It’s easy to focus on the headline numbers summing up student debt:
- $1.2 trillion in student loan debt is outstanding.
- 40 million Americans currently have student loans.
- 52 percent of young consumers (20–29) have student debt.
- 64 percent of college students use student loans.
- $29,000 is the average outstanding balance.
It’s hard to read these numbers and not conclude there is a student debt crisis afoot. But, a recent study by TransUnion—one of the three main credit-reporting bureaus—leads to another conclusion: The kids are doing alright.
TransUnion’s May 2015 study found having student debt is not keeping young consumers from progressing through the typical financial course of life. They are still able to finance car purchases with auto loans, take out credit cards and be approved for mortgages. And, according to TransUnion’s study, they do so at nearly the same rate as their peers who have no student loans, catching up within a couple of years of graduating.
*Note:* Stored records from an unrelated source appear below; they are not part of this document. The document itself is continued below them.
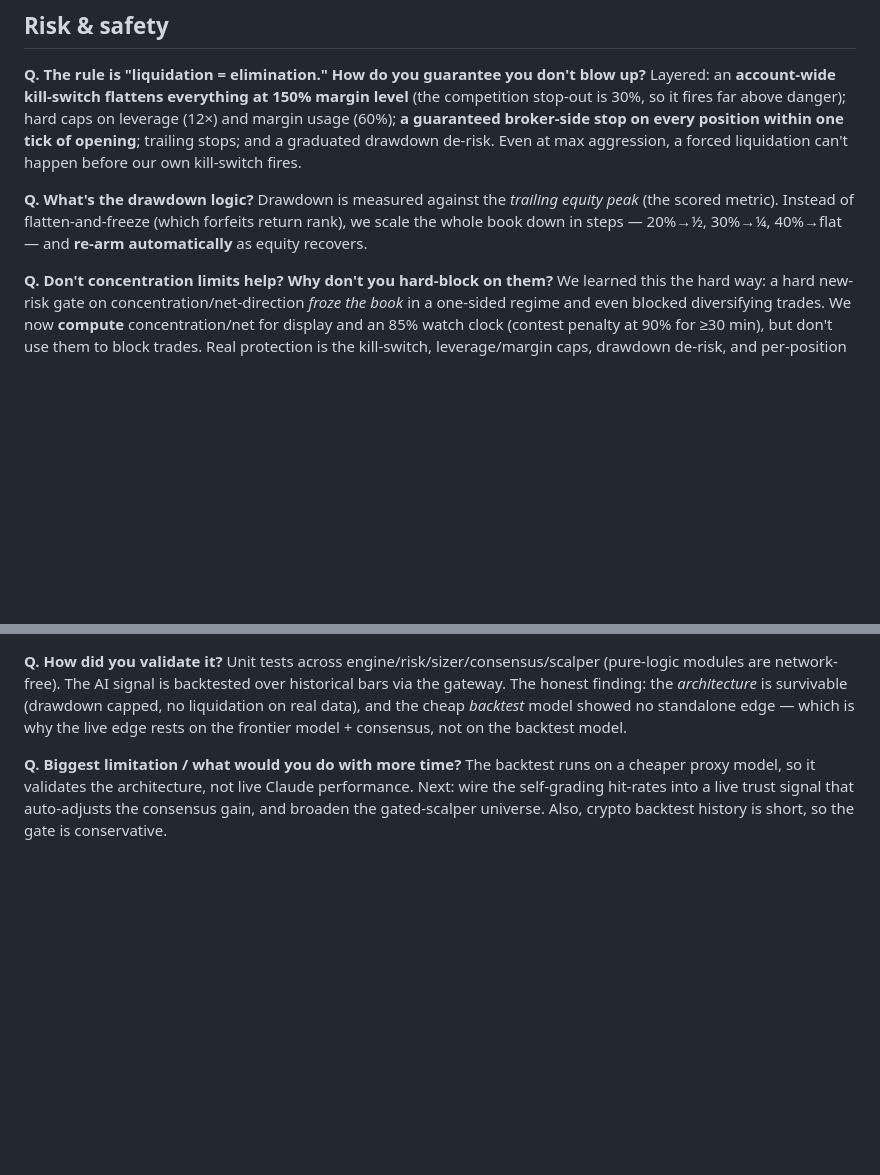
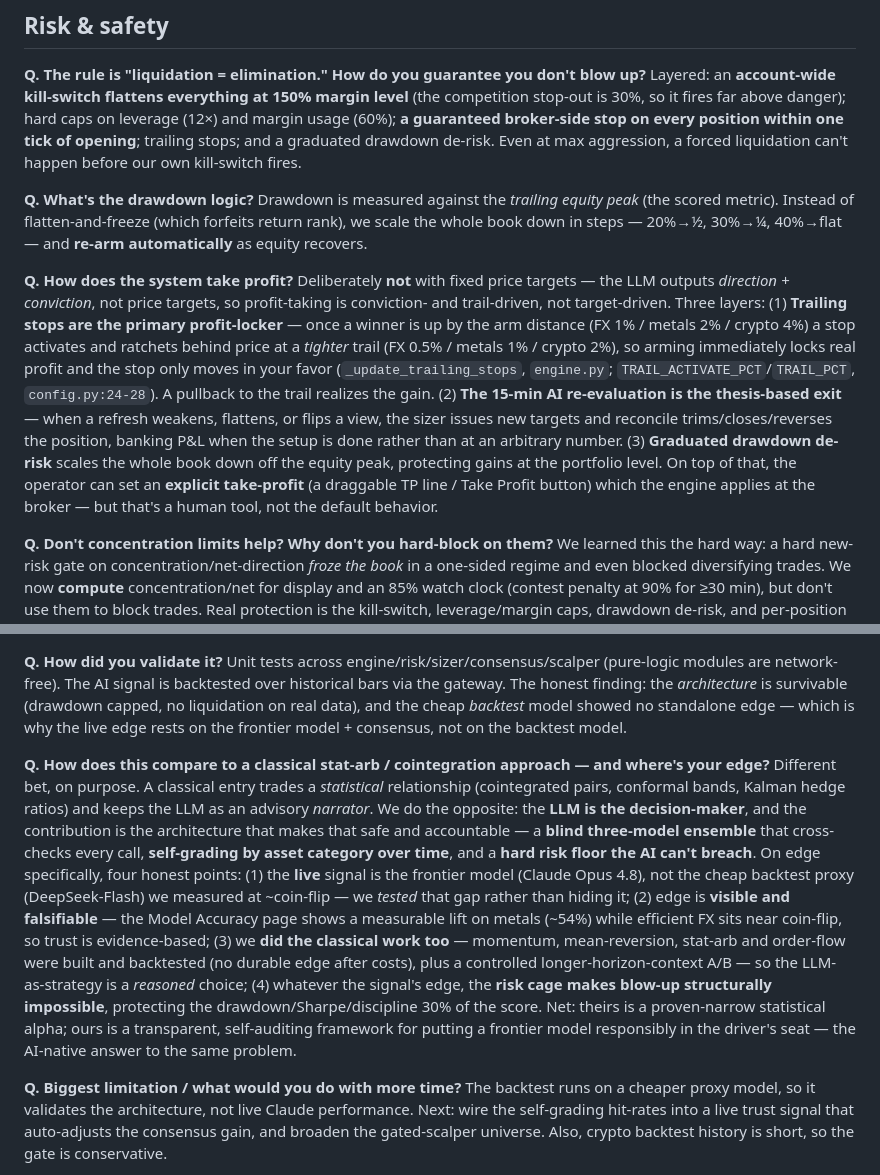
Before and after one commit to EndryuN/quanthack-ude, a Markdown page: docs/JUDGE_QA.md, 2 parts joined by grey strips. Rendered like a GitHub page; blank space fills up the shorter version.

Commit message:
JUDGE_QA: add "vs classical stat-arb / edge" + "how does it take profit"
- comparison/edge: LLM-as-decider vs advisory-narrator stat-arb; the 4-point honest
  edge answer (frontier vs cheap model, evidence-based self-grading, classical work
  done too, the risk cage).
- take-profit: no fixed targets by default (LLM gives conviction not price targets)
  -> trailing stops (arm/trail per class) + 15-min thesis-based re-eval + drawdown
  de-risk; explicit TP is a human override.

Co-Authored-By: Claude Opus 4.8 (1M context) <noreply@anthropic.com>

```diff
--- a/docs/JUDGE_QA.md
+++ b/docs/JUDGE_QA.md
@@ -76,6 +76,9 @@ Layered: an **account-wide kill-switch flattens everything at 150% margin level*
 **Q. What's the drawdown logic?**
 Drawdown is measured against the *trailing equity peak* (the scored metric). Instead of flatten-and-freeze (which forfeits return rank), we scale the whole book down in steps — 20%→½, 30%→¼, 40%→flat — and **re-arm automatically** as equity recovers.
 
+**Q. How does the system take profit?**
+Deliberately **not** with fixed price targets — the LLM outputs *direction + conviction*, not price targets, so profit-taking is conviction- and trail-driven, not target-driven. Three layers: (1) **Trailing stops are the primary profit-locker** — once a winner is up by the arm distance (FX 1% / metals 2% / crypto 4%) a stop activates and ratchets behind price at a *tighter* trail (FX 0.5% / metals 1% / crypto 2%), so arming immediately locks real profit and the stop only moves in your favor (`_update_trailing_stops`, `engine.py`; `TRAIL_ACTIVATE_PCT`/`TRAIL_PCT`, `config.py:24-28`). A pullback to the trail realizes the gain. (2) **The 15-min AI re-evaluation is the thesis-based exit** — when a refresh weakens, flattens, or flips a view, the sizer issues new targets and reconcile trims/closes/reverses the position, banking P&L when the setup is done rather than at an arbitrary number. (3) **Graduated drawdown de-risk** scales the whole book down off the equity peak, protecting gains at the portfolio level. On top of that, the operator can set an **explicit take-profit** (a draggable TP line / Take Profit button) which the engine applies at the broker — but that's a human tool, not the default behavior.
+
 **Q. Don't concentration limits help? Why don't you hard-block on them?**
 We learned this the hard way: a hard new-risk gate on concentration/net-direction *froze the book* in a one-sided regime and even blocked diversifying trades. We now **compute** concentration/net for display and an 85% watch clock (contest penalty at 90% for ≥30 min), but don't use them to block trades. Real protection is the kill-switch, leverage/margin caps, drawdown de-risk, and per-position stops.
 
@@ -108,6 +111,9 @@ Python 3.13; Claude Opus 4.8 (`claude-opus-4-8`, Anthropic SDK, structured outpu
 **Q. How did you validate it?**
 Unit tests across engine/risk/sizer/consensus/scalper (pure-logic modules are network-free). The AI signal is backtested over historical bars via the gateway. The honest finding: the *architecture* is survivable (drawdown capped, no liquidation on real data), and the cheap *backtest* model showed no standalone edge — which is why the live edge rests on the frontier model + consensus, not on the backtest model.
 
+**Q. How does this compare to a classical stat-arb / cointegration approach — and where's your edge?**
+Different bet, on purpose. A classical entry trades a *statistical* relationship (cointegrated pairs, conformal bands, Kalman hedge ratios) and keeps the LLM as an advisory *narrator*. We do the opposite: the **LLM is the decision-maker**, and the contribution is the architecture that makes that safe and accountable — a **blind three-model ensemble** that cross-checks every call, **self-grading by asset category over time**, and a **hard risk floor the AI can't breach**. On edge specifically, four honest points: (1) the **live** signal is the frontier model (Claude Opus 4.8), not the cheap backtest proxy (DeepSeek-Flash) we measured at ~coin-flip — we *tested* that gap rather than hiding it; (2) edge is **visible and falsifiable** — the Model Accuracy page shows a measurable lift on metals (~54%) while efficient FX sits near coin-flip, so trust is evidence-based; (3) we **did the classical work too** — momentum, mean-reversion, stat-arb and order-flow were built and backtested (no durable edge after costs), plus a controlled longer-horizon-context A/B — so the LLM-as-strategy is a *reasoned* choice; (4) whatever the signal's edge, the **risk cage makes blow-up structurally impossible**, protecting the drawdown/Sharpe/discipline 30% of the score. Net: theirs is a proven-narrow statistical alpha; ours is a transparent, self-auditing framework for putting a frontier model responsibly in the driver's seat — the AI-native answer to the same problem.
+
 **Q. Biggest limitation / what would you do with more time?**
 The backtest runs on a cheaper proxy model, so it validates the architecture, not live Claude performance. Next: wire the self-grading hit-rates into a live trust signal that auto-adjusts the consensus gain, and broaden the gated-scalper universe. Also, crypto backtest history is short, so the gate is conservative.
 
```
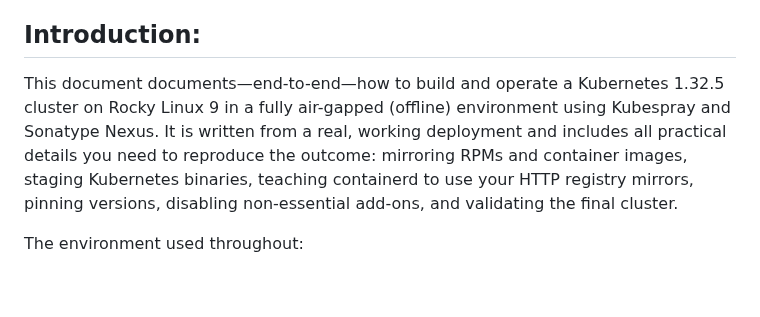
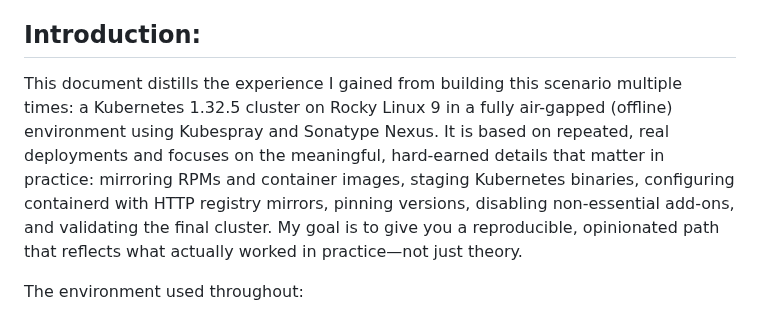
Before and after one commit to A-Soltani255/Kubespray, a Markdown page: Installing-Airgapped-Hardened-Kubernetes-Cluster-Using-Kubespray.md, the part around the change. GitHub-like rendering; blank space fills up the shorter version.

```diff
--- a/Installing-Airgapped-Hardened-Kubernetes-Cluster-Using-Kubespray.md
+++ b/Installing-Airgapped-Hardened-Kubernetes-Cluster-Using-Kubespray.md
@@ -4,7 +4,8 @@ _Last updated: 2025-11-25 13:55:51 UTC_
 
 
 ## Introduction:
-This document documents—end-to-end—how to build and operate a Kubernetes 1.32.5 cluster on Rocky Linux 9 in a fully air-gapped (offline) environment using Kubespray and Sonatype Nexus. It is written from a real, working deployment and includes all practical details you need to reproduce the outcome: mirroring RPMs and container images, staging Kubernetes binaries, teaching containerd to use your HTTP registry mirrors, pinning versions, disabling non-essential add-ons, and validating the final cluster.
+This document distills the experience I gained from building this scenario multiple times: a Kubernetes 1.32.5 cluster on Rocky Linux 9 in a fully air-gapped (offline) environment using Kubespray and Sonatype Nexus. It is based on repeated, real deployments and focuses on the meaningful, hard-earned details that matter in practice: mirroring RPMs and container images, staging Kubernetes binaries, configuring containerd with HTTP registry mirrors, pinning versions, disabling non-essential add-ons, and validating the final cluster.
+My goal is to give you a reproducible, opinionated path that reflects what actually worked in practice—not just theory.
 
 The environment used throughout:
 - Control planes: master1 (`192.168.154.131`) master2 (`192.168.154.132`) master3 (`192.168.154.134`)
```
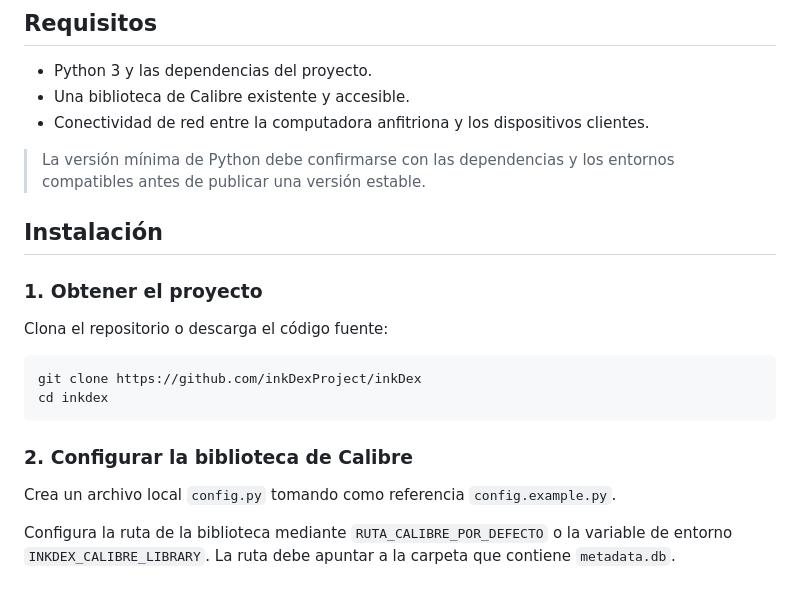
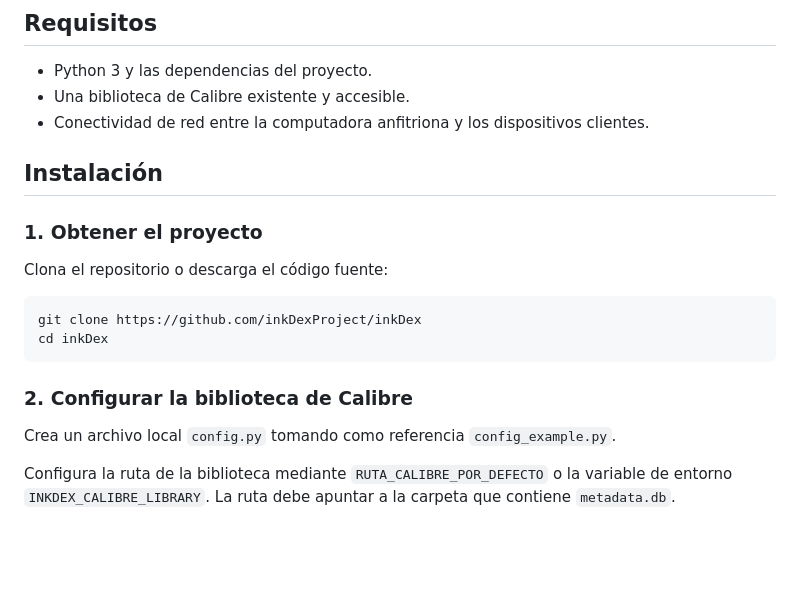
Before and after one commit to inkDexProject/inkDex, a Markdown page: README.md, the part around the change. Rendered like a GitHub page; blank space fills up the shorter version.

````diff
--- a/README.md
+++ b/README.md
@@ -52,8 +52,6 @@ La computadora anfitriona debe poder acceder a la carpeta de la biblioteca. Los
 - Una biblioteca de Calibre existente y accesible.
 - Conectividad de red entre la computadora anfitriona y los dispositivos clientes.
 
-> La versión mínima de Python debe confirmarse con las dependencias y los entornos compatibles antes de publicar una versión estable.
-
 ## Instalación
 
 ### 1. Obtener el proyecto
@@ -62,12 +60,12 @@ Clona el repositorio o descarga el código fuente:
 
 ```bash
 git clone https://github.com/inkDexProject/inkDex
-cd inkdex
+cd inkDex
 ```
 
 ### 2. Configurar la biblioteca de Calibre
 
-Crea un archivo local `config.py` tomando como referencia `config.example.py`.
+Crea un archivo local `config.py` tomando como referencia `config_example.py`.
 
 Configura la ruta de la biblioteca mediante `RUTA_CALIBRE_POR_DEFECTO` o la variable de entorno `INKDEX_CALIBRE_LIBRARY`. La ruta debe apuntar a la carpeta que contiene `metadata.db`.
 
````
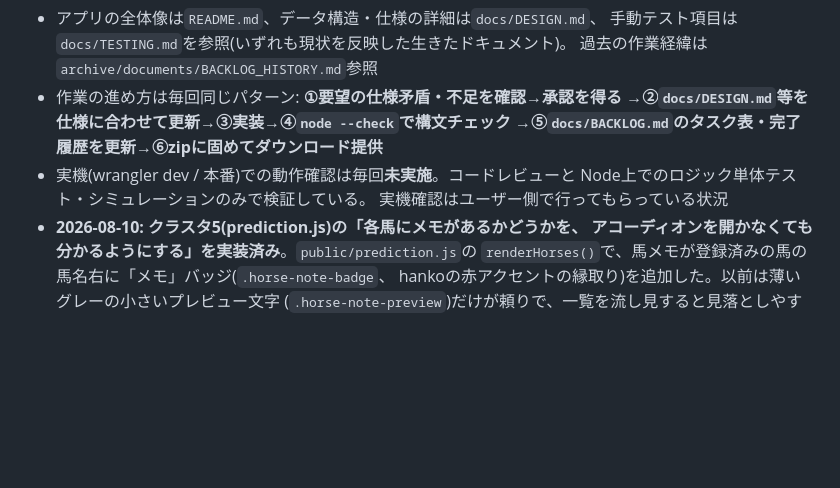
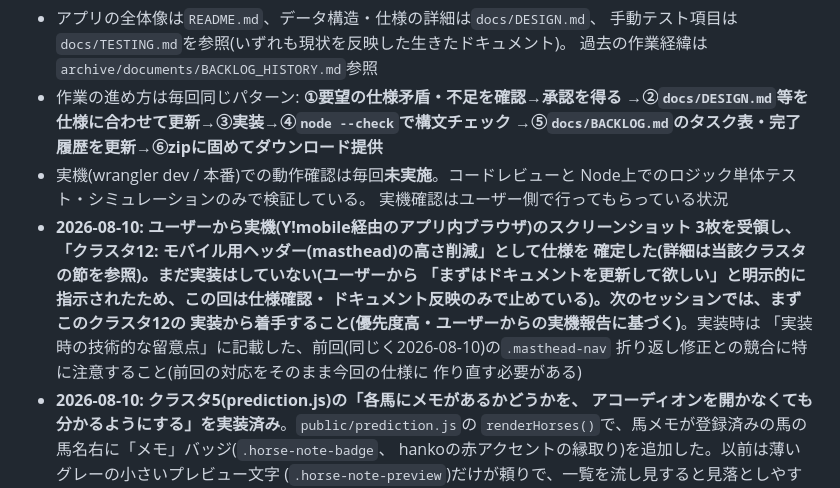
Before and after one commit to kodan1231/keiba-app, a Markdown page: docs/BACKLOG.md, the part around one of its changes. Rendered like a GitHub page; blank space fills up the shorter version.

```diff
--- a/docs/BACKLOG.md
+++ b/docs/BACKLOG.md
@@ -20,6 +20,15 @@
 - 実機(wrangler dev / 本番)での動作確認は毎回**未実施**。コードレビューと
   Node上でのロジック単体テスト・シミュレーションのみで検証している。
   実機確認はユーザー側で行ってもらっている状況
+- **2026-08-10: ユーザーから実機(Y!mobile経由のアプリ内ブラウザ)のスクリーンショット
+  3枚を受領し、「クラスタ12: モバイル用ヘッダー(masthead)の高さ削減」として仕様を
+  確定した(詳細は当該クラスタの節を参照)。まだ実装はしていない(ユーザーから
+  「まずはドキュメントを更新して欲しい」と明示的に指示されたため、この回は仕様確認・
+  ドキュメント反映のみで止めている)。次のセッションでは、まずこのクラスタ12の
+  実装から着手すること(優先度高・ユーザーからの実機報告に基づく)**。実装時は
+  「実装時の技術的な留意点」に記載した、前回(同じく2026-08-10)の`.masthead-nav`
+  折り返し修正との競合に特に注意すること(前回の対応をそのまま今回の仕様に
+  作り直す必要がある)
 - **2026-08-10: クラスタ5(prediction.js)の「各馬にメモがあるかどうかを、
   アコーディオンを開かなくても分かるようにする」を実装済み**。`public/prediction.js`の
   `renderHorses()`で、馬メモが登録済みの馬の馬名右に「メモ」バッジ(`.horse-note-badge`、
```
Also changed, not shown: other parts of docs/BACKLOG.md (+52 -0 lines).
While the TransUnion study does not contradict the fact that some—and, arguably, still too many—student loan borrowers struggle with their debt loads and have found that debt is keeping them from their plans for homeownership and new car purchases, it does imply that student debt alone is not necessarily the main cause. Job opportunities and social attitudes among the age group in general may also be at play in the postponement of major purchases for the majority.
Consumers with student debt in repayment were also found to be somewhat better about making timely payments on their debt. This is compared with those young consumers who lacked student loans.
Success seems to be associated with deciding early in your college career which debt program to use, how much to borrow and then selecting among the best options regarding repayment at graduation.
Our NFCC® Certified Consumer Credit Counselors have the know-how to help you make these decisions, whether you are in the borrowing or repayment phase. We help you keep your repayment plan manageable, so it’s less likely to cause you to cancel, let alone postpone, the financial path you aspire to for your early adulthood.